> Records for this task:
_ _ _ _ _ _ _

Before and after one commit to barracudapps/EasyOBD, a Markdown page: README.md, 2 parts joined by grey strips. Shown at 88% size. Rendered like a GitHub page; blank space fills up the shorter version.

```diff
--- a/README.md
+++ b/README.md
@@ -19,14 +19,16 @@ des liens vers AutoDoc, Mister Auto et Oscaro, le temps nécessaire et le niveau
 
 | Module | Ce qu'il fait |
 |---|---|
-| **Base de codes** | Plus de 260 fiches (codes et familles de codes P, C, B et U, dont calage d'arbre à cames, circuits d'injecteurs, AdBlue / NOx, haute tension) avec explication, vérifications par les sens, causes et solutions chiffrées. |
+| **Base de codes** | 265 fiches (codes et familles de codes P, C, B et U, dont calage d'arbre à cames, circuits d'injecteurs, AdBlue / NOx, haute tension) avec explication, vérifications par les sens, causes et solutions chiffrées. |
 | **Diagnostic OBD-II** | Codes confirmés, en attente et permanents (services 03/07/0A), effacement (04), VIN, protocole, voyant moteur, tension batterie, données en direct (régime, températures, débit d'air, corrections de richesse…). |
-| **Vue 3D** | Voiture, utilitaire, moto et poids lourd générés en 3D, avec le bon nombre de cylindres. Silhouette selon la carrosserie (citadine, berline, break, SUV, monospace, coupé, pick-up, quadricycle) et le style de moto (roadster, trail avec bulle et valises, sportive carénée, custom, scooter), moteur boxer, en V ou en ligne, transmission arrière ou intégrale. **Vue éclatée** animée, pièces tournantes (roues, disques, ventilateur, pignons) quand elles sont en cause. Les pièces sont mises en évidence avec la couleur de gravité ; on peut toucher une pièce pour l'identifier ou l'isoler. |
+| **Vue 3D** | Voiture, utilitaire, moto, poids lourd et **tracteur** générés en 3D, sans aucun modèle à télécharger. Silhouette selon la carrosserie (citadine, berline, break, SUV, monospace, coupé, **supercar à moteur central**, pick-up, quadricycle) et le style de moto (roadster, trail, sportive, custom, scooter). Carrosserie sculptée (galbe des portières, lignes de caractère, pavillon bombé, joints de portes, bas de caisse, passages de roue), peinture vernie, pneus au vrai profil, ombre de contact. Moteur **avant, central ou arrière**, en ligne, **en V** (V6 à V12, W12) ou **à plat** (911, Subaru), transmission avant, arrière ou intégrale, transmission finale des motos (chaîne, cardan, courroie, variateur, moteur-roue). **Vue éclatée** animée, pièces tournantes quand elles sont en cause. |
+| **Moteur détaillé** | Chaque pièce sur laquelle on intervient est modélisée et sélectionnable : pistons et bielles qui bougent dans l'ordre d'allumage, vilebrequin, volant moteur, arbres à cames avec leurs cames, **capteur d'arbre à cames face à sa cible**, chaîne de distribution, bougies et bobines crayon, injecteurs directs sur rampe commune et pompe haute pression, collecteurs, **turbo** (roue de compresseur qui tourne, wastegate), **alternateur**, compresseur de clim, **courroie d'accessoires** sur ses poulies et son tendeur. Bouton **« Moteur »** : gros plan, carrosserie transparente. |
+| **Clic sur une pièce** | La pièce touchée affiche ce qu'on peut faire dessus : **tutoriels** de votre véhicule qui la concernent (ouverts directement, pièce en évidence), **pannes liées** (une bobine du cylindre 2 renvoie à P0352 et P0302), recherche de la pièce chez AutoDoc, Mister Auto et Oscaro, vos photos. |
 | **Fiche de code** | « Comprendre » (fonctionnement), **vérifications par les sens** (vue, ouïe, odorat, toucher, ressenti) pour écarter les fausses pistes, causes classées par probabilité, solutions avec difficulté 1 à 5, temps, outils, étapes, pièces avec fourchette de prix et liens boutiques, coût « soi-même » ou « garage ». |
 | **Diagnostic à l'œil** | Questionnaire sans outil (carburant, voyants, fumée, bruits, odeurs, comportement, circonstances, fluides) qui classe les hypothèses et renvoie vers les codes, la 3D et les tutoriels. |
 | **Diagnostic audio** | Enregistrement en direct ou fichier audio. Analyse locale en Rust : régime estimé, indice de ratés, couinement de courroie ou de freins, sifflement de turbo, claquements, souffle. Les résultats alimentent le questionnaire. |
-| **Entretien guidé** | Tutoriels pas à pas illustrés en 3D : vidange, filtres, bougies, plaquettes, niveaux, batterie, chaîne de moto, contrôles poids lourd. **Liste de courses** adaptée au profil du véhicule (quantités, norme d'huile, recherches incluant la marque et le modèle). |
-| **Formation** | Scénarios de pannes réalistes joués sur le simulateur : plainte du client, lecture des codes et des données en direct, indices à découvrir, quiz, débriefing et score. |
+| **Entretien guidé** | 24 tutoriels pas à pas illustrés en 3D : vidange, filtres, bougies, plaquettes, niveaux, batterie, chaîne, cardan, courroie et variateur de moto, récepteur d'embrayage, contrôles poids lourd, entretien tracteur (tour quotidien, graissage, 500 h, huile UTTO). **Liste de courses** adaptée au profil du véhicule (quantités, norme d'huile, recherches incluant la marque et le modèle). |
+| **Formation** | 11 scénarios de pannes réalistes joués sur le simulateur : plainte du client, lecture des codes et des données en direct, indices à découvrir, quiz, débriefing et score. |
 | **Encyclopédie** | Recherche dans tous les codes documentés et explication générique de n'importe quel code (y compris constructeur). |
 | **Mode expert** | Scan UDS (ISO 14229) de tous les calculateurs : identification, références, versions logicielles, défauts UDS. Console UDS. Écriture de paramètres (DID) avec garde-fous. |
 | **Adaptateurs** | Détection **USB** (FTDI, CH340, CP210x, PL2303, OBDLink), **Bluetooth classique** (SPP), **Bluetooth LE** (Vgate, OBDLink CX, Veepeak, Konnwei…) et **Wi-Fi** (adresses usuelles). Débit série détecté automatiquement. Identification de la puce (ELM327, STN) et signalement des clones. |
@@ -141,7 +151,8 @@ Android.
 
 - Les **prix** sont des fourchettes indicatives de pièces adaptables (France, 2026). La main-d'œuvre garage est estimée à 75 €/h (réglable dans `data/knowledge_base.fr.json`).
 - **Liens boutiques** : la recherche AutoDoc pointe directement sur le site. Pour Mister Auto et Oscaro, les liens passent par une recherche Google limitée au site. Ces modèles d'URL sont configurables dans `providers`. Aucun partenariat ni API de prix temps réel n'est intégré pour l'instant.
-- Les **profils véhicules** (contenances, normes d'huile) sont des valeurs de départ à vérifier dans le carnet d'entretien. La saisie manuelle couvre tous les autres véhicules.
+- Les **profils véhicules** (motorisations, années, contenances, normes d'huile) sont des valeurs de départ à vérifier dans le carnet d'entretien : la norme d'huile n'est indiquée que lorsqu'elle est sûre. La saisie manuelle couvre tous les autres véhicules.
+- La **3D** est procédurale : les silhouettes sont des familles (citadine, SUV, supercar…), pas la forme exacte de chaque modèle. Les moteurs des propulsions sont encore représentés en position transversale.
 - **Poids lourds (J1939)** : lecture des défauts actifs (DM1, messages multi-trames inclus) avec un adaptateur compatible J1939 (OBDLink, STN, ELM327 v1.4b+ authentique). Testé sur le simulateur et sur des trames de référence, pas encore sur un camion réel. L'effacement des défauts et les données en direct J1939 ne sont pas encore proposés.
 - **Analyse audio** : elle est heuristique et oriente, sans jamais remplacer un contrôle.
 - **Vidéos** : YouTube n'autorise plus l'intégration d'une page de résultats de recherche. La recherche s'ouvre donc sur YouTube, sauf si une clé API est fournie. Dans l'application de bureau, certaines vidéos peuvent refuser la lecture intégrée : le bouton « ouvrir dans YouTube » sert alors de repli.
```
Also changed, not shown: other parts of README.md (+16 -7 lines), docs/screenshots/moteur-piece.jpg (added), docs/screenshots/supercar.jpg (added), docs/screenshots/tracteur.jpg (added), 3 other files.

_ _ _ _ _ _ _

> Work instructions: Each record above needs to be given again exactly as written.

> Answer space:
Before and after one commit to barracudapps/EasyOBD, a Markdown page: README.md, 2 parts joined by grey strips. Shown at 88% size. Rendered like a GitHub page; blank space fills up the shorter version.

```diff
--- a/README.md
+++ b/README.md
@@ -19,14 +19,16 @@ des liens vers AutoDoc, Mister Auto et Oscaro, le temps nécessaire et le niveau
 
 | Module | Ce qu'il fait |
 |---|---|
-| **Base de codes** | Plus de 260 fiches (codes et familles de codes P, C, B et U, dont calage d'arbre à cames, circuits d'injecteurs, AdBlue / NOx, haute tension) avec explication, vérifications par les sens, causes et solutions chiffrées. |
+| **Base de codes** | 265 fiches (codes et familles de codes P, C, B et U, dont calage d'arbre à cames, circuits d'injecteurs, AdBlue / NOx, haute tension) avec explication, vérifications par les sens, causes et solutions chiffrées. |
 | **Diagnostic OBD-II** | Codes confirmés, en attente et permanents (services 03/07/0A), effacement (04), VIN, protocole, voyant moteur, tension batterie, données en direct (régime, températures, débit d'air, corrections de richesse…). |
-| **Vue 3D** | Voiture, utilitaire, moto et poids lourd générés en 3D, avec le bon nombre de cylindres. Silhouette selon la carrosserie (citadine, berline, break, SUV, monospace, coupé, pick-up, quadricycle) et le style de moto (roadster, trail avec bulle et valises, sportive carénée, custom, scooter), moteur boxer, en V ou en ligne, transmission arrière ou intégrale. **Vue éclatée** animée, pièces tournantes (roues, disques, ventilateur, pignons) quand elles sont en cause. Les pièces sont mises en évidence avec la couleur de gravité ; on peut toucher une pièce pour l'identifier ou l'isoler. |
+| **Vue 3D** | Voiture, utilitaire, moto, poids lourd et **tracteur** générés en 3D, sans aucun modèle à télécharger. Silhouette selon la carrosserie (citadine, berline, break, SUV, monospace, coupé, **supercar à moteur central**, pick-up, quadricycle) et le style de moto (roadster, trail, sportive, custom, scooter). Carrosserie sculptée (galbe des portières, lignes de caractère, pavillon bombé, joints de portes, bas de caisse, passages de roue), peinture vernie, pneus au vrai profil, ombre de contact. Moteur **avant, central ou arrière**, en ligne, **en V** (V6 à V12, W12) ou **à plat** (911, Subaru), transmission avant, arrière ou intégrale, transmission finale des motos (chaîne, cardan, courroie, variateur, moteur-roue). **Vue éclatée** animée, pièces tournantes quand elles sont en cause. |
+| **Moteur détaillé** | Chaque pièce sur laquelle on intervient est modélisée et sélectionnable : pistons et bielles qui bougent dans l'ordre d'allumage, vilebrequin, volant moteur, arbres à cames avec leurs cames, **capteur d'arbre à cames face à sa cible**, chaîne de distribution, bougies et bobines crayon, injecteurs directs sur rampe commune et pompe haute pression, collecteurs, **turbo** (roue de compresseur qui tourne, wastegate), **alternateur**, compresseur de clim, **courroie d'accessoires** sur ses poulies et son tendeur. Bouton **« Moteur »** : gros plan, carrosserie transparente. |
+| **Clic sur une pièce** | La pièce touchée affiche ce qu'on peut faire dessus : **tutoriels** de votre véhicule qui la concernent (ouverts directement, pièce en évidence), **pannes liées** (une bobine du cylindre 2 renvoie à P0352 et P0302), recherche de la pièce chez AutoDoc, Mister Auto et Oscaro, vos photos. |
 | **Fiche de code** | « Comprendre » (fonctionnement), **vérifications par les sens** (vue, ouïe, odorat, toucher, ressenti) pour écarter les fausses pistes, causes classées par probabilité, solutions avec difficulté 1 à 5, temps, outils, étapes, pièces avec fourchette de prix et liens boutiques, coût « soi-même » ou « garage ». |
 | **Diagnostic à l'œil** | Questionnaire sans outil (carburant, voyants, fumée, bruits, odeurs, comportement, circonstances, fluides) qui classe les hypothèses et renvoie vers les codes, la 3D et les tutoriels. |
 | **Diagnostic audio** | Enregistrement en direct ou fichier audio. Analyse locale en Rust : régime estimé, indice de ratés, couinement de courroie ou de freins, sifflement de turbo, claquements, souffle. Les résultats alimentent le questionnaire. |
-| **Entretien guidé** | Tutoriels pas à pas illustrés en 3D : vidange, filtres, bougies, plaquettes, niveaux, batterie, chaîne de moto, contrôles poids lourd. **Liste de courses** adaptée au profil du véhicule (quantités, norme d'huile, recherches incluant la marque et le modèle). |
-| **Formation** | Scénarios de pannes réalistes joués sur le simulateur : plainte du client, lecture des codes et des données en direct, indices à découvrir, quiz, débriefing et score. |
+| **Entretien guidé** | 24 tutoriels pas à pas illustrés en 3D : vidange, filtres, bougies, plaquettes, niveaux, batterie, chaîne, cardan, courroie et variateur de moto, récepteur d'embrayage, contrôles poids lourd, entretien tracteur (tour quotidien, graissage, 500 h, huile UTTO). **Liste de courses** adaptée au profil du véhicule (quantités, norme d'huile, recherches incluant la marque et le modèle). |
+| **Formation** | 11 scénarios de pannes réalistes joués sur le simulateur : plainte du client, lecture des codes et des données en direct, indices à découvrir, quiz, débriefing et score. |
 | **Encyclopédie** | Recherche dans tous les codes documentés et explication générique de n'importe quel code (y compris constructeur). |
 | **Mode expert** | Scan UDS (ISO 14229) de tous les calculateurs : identification, références, versions logicielles, défauts UDS. Console UDS. Écriture de paramètres (DID) avec garde-fous. |
 | **Adaptateurs** | Détection **USB** (FTDI, CH340, CP210x, PL2303, OBDLink), **Bluetooth classique** (SPP), **Bluetooth LE** (Vgate, OBDLink CX, Veepeak, Konnwei…) et **Wi-Fi** (adresses usuelles). Débit série détecté automatiquement. Identification de la puce (ELM327, STN) et signalement des clones. |
@@ -141,7 +151,8 @@ Android.
 
 - Les **prix** sont des fourchettes indicatives de pièces adaptables (France, 2026). La main-d'œuvre garage est estimée à 75 €/h (réglable dans `data/knowledge_base.fr.json`).
 - **Liens boutiques** : la recherche AutoDoc pointe directement sur le site. Pour Mister Auto et Oscaro, les liens passent par une recherche Google limitée au site. Ces modèles d'URL sont configurables dans `providers`. Aucun partenariat ni API de prix temps réel n'est intégré pour l'instant.
-- Les **profils véhicules** (contenances, normes d'huile) sont des valeurs de départ à vérifier dans le carnet d'entretien. La saisie manuelle couvre tous les autres véhicules.
+- Les **profils véhicules** (motorisations, années, contenances, normes d'huile) sont des valeurs de départ à vérifier dans le carnet d'entretien : la norme d'huile n'est indiquée que lorsqu'elle est sûre. La saisie manuelle couvre tous les autres véhicules.
+- La **3D** est procédurale : les silhouettes sont des familles (citadine, SUV, supercar…), pas la forme exacte de chaque modèle. Les moteurs des propulsions sont encore représentés en position transversale.
 - **Poids lourds (J1939)** : lecture des défauts actifs (DM1, messages multi-trames inclus) avec un adaptateur compatible J1939 (OBDLink, STN, ELM327 v1.4b+ authentique). Testé sur le simulateur et sur des trames de référence, pas encore sur un camion réel. L'effacement des défauts et les données en direct J1939 ne sont pas encore proposés.
 - **Analyse audio** : elle est heuristique et oriente, sans jamais remplacer un contrôle.
 - **Vidéos** : YouTube n'autorise plus l'intégration d'une page de résultats de recherche. La recherche s'ouvre donc sur YouTube, sauf si une clé API est fournie. Dans l'application de bureau, certaines vidéos peuvent refuser la lecture intégrée : le bouton « ouvrir dans YouTube » sert alors de repli.
```
Also changed, not shown: other parts of README.md (+16 -7 lines), docs/screenshots/moteur-piece.jpg (added), docs/screenshots/supercar.jpg (added), docs/screenshots/tracteur.jpg (added), 3 other files.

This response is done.